* _Task item_: All lines in the entries below that hold "margin" make up the answer.

++++

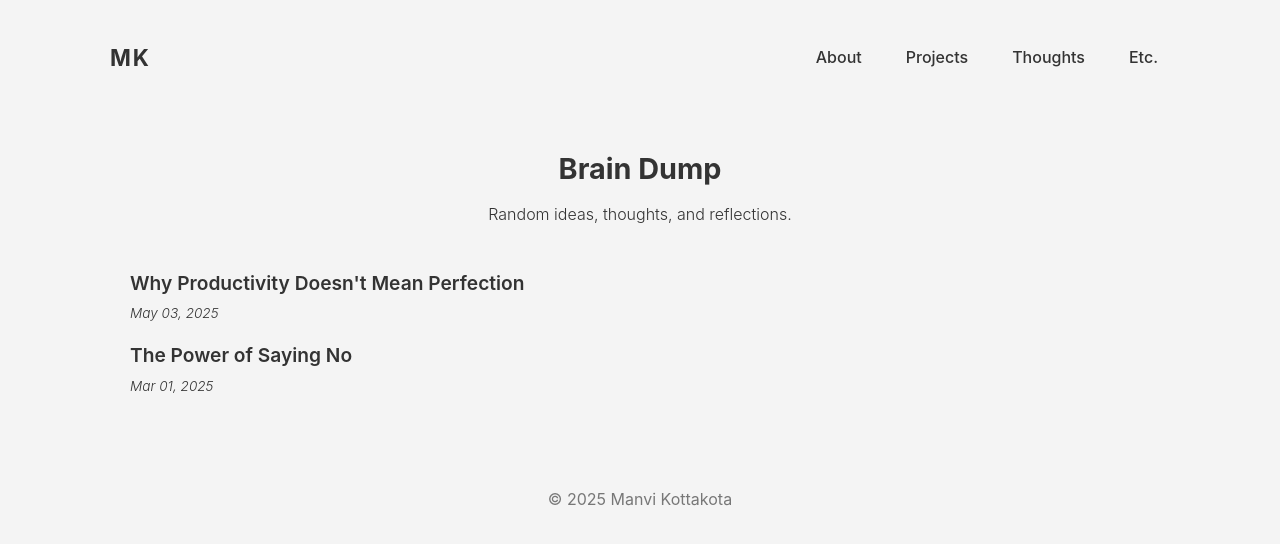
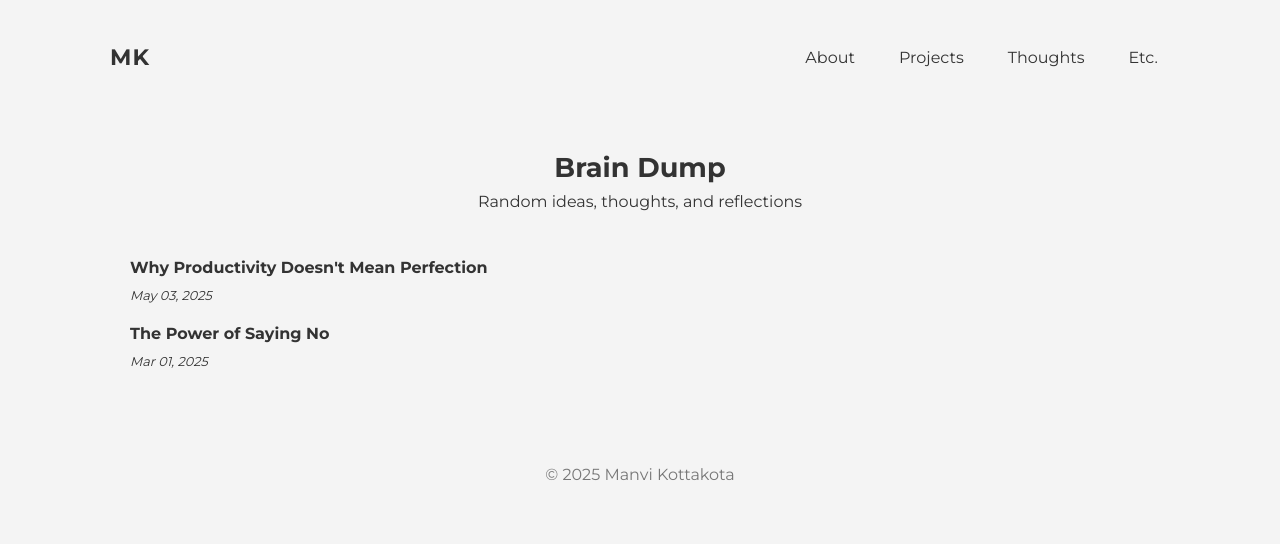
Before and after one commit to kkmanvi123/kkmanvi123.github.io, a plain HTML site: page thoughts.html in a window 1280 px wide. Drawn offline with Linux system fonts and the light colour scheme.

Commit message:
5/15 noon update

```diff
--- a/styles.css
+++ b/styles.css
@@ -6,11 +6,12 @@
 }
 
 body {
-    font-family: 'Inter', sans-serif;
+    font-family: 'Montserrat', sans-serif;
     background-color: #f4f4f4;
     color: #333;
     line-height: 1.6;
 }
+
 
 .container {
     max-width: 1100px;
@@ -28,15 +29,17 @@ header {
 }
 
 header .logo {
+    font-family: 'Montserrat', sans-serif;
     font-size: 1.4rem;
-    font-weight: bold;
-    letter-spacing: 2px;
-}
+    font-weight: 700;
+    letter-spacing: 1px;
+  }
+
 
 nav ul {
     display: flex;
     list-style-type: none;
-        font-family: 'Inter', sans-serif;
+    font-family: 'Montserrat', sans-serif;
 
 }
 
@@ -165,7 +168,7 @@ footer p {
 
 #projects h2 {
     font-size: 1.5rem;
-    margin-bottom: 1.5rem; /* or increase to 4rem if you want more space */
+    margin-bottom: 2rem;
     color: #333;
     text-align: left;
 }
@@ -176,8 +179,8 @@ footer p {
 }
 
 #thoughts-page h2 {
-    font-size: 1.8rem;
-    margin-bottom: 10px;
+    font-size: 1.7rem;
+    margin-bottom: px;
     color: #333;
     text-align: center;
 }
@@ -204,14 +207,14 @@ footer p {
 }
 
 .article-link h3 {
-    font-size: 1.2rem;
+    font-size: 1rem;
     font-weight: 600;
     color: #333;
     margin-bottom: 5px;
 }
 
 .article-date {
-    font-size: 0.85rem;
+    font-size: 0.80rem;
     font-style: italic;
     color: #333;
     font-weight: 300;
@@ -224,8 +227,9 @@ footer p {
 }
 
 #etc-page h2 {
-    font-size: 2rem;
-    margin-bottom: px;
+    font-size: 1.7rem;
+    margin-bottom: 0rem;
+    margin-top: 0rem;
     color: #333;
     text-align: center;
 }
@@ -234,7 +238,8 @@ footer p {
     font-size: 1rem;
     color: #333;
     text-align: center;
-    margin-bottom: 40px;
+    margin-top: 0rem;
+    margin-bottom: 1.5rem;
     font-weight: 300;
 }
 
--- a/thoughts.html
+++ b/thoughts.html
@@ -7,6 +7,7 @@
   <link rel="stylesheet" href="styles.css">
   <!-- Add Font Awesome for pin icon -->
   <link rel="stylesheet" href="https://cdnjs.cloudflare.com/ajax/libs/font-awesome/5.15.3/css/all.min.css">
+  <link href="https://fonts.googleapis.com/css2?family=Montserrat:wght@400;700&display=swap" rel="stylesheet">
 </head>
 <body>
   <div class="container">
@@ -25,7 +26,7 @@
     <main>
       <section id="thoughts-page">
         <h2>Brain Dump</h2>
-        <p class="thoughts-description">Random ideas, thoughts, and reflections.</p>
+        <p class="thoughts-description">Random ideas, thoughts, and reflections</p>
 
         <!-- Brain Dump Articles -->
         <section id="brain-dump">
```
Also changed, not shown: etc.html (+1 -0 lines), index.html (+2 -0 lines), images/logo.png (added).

++++

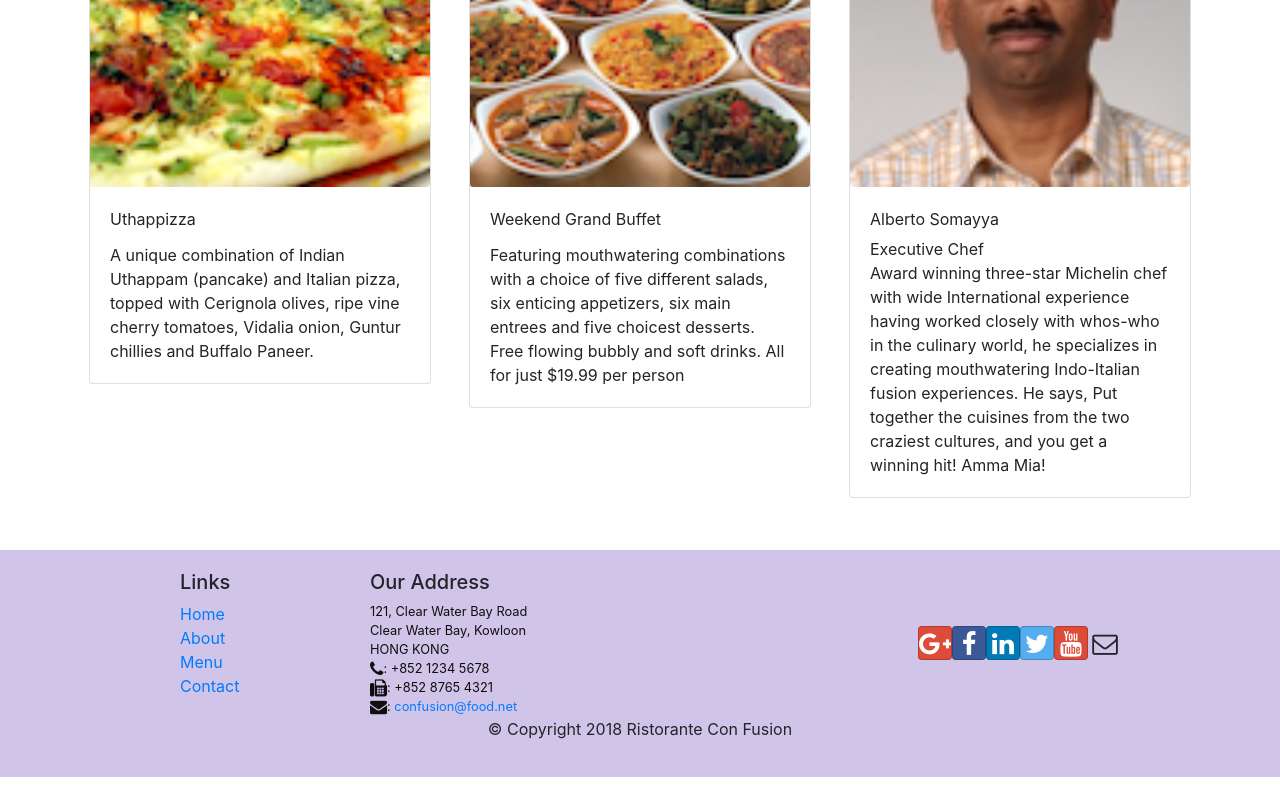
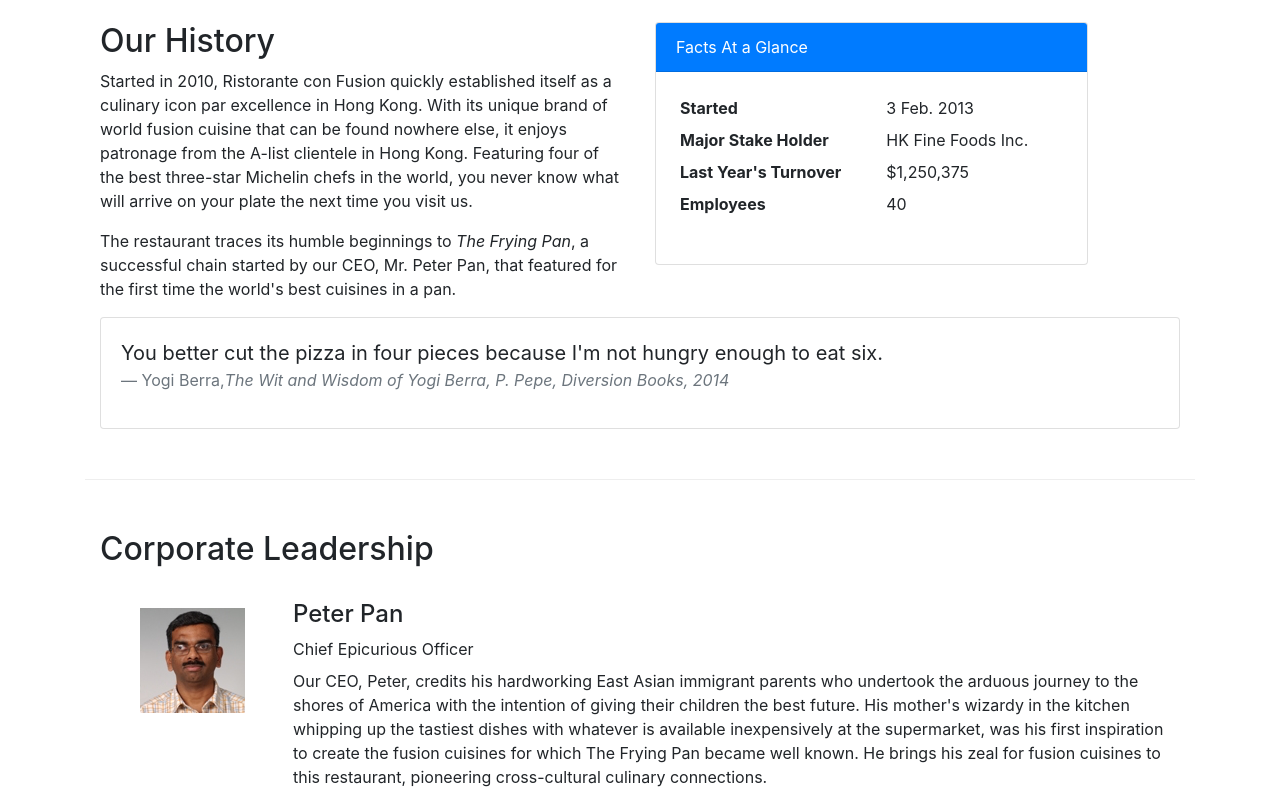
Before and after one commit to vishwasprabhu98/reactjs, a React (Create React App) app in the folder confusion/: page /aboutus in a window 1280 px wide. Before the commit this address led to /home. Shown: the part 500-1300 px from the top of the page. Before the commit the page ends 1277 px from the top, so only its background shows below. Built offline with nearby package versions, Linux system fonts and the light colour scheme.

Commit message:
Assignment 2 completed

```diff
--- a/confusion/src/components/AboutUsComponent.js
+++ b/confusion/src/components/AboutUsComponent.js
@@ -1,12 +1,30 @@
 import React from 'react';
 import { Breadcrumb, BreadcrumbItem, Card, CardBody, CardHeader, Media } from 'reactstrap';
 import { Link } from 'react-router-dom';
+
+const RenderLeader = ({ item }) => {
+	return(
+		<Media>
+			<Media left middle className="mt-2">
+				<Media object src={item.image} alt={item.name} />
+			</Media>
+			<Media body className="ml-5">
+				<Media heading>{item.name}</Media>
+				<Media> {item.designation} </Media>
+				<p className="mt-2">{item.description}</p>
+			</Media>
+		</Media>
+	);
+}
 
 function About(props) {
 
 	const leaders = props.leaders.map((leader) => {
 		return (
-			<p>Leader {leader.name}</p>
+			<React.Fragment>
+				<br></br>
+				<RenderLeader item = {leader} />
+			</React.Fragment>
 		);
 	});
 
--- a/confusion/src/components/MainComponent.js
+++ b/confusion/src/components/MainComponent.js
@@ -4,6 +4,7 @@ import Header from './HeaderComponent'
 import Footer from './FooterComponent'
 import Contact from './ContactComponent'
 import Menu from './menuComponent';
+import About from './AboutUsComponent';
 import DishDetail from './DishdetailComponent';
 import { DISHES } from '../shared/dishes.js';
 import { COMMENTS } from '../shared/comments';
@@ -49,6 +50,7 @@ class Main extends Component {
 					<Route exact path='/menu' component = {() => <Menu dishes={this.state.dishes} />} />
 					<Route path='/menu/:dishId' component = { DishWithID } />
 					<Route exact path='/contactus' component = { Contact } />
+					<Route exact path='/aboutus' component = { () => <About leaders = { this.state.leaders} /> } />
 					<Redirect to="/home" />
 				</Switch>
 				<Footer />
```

++++

* _Answer to this task_:
-    margin-bottom: 1.5rem; /* or increase to 4rem if you want more space */
+    margin-bottom: 2rem;
-    margin-bottom: 10px;
+    margin-bottom: px;
     margin-bottom: 5px;
-    margin-bottom: px;
+    margin-bottom: 0rem;
+    margin-top: 0rem;
-    margin-bottom: 40px;
+    margin-top: 0rem;
+    margin-bottom: 1.5rem;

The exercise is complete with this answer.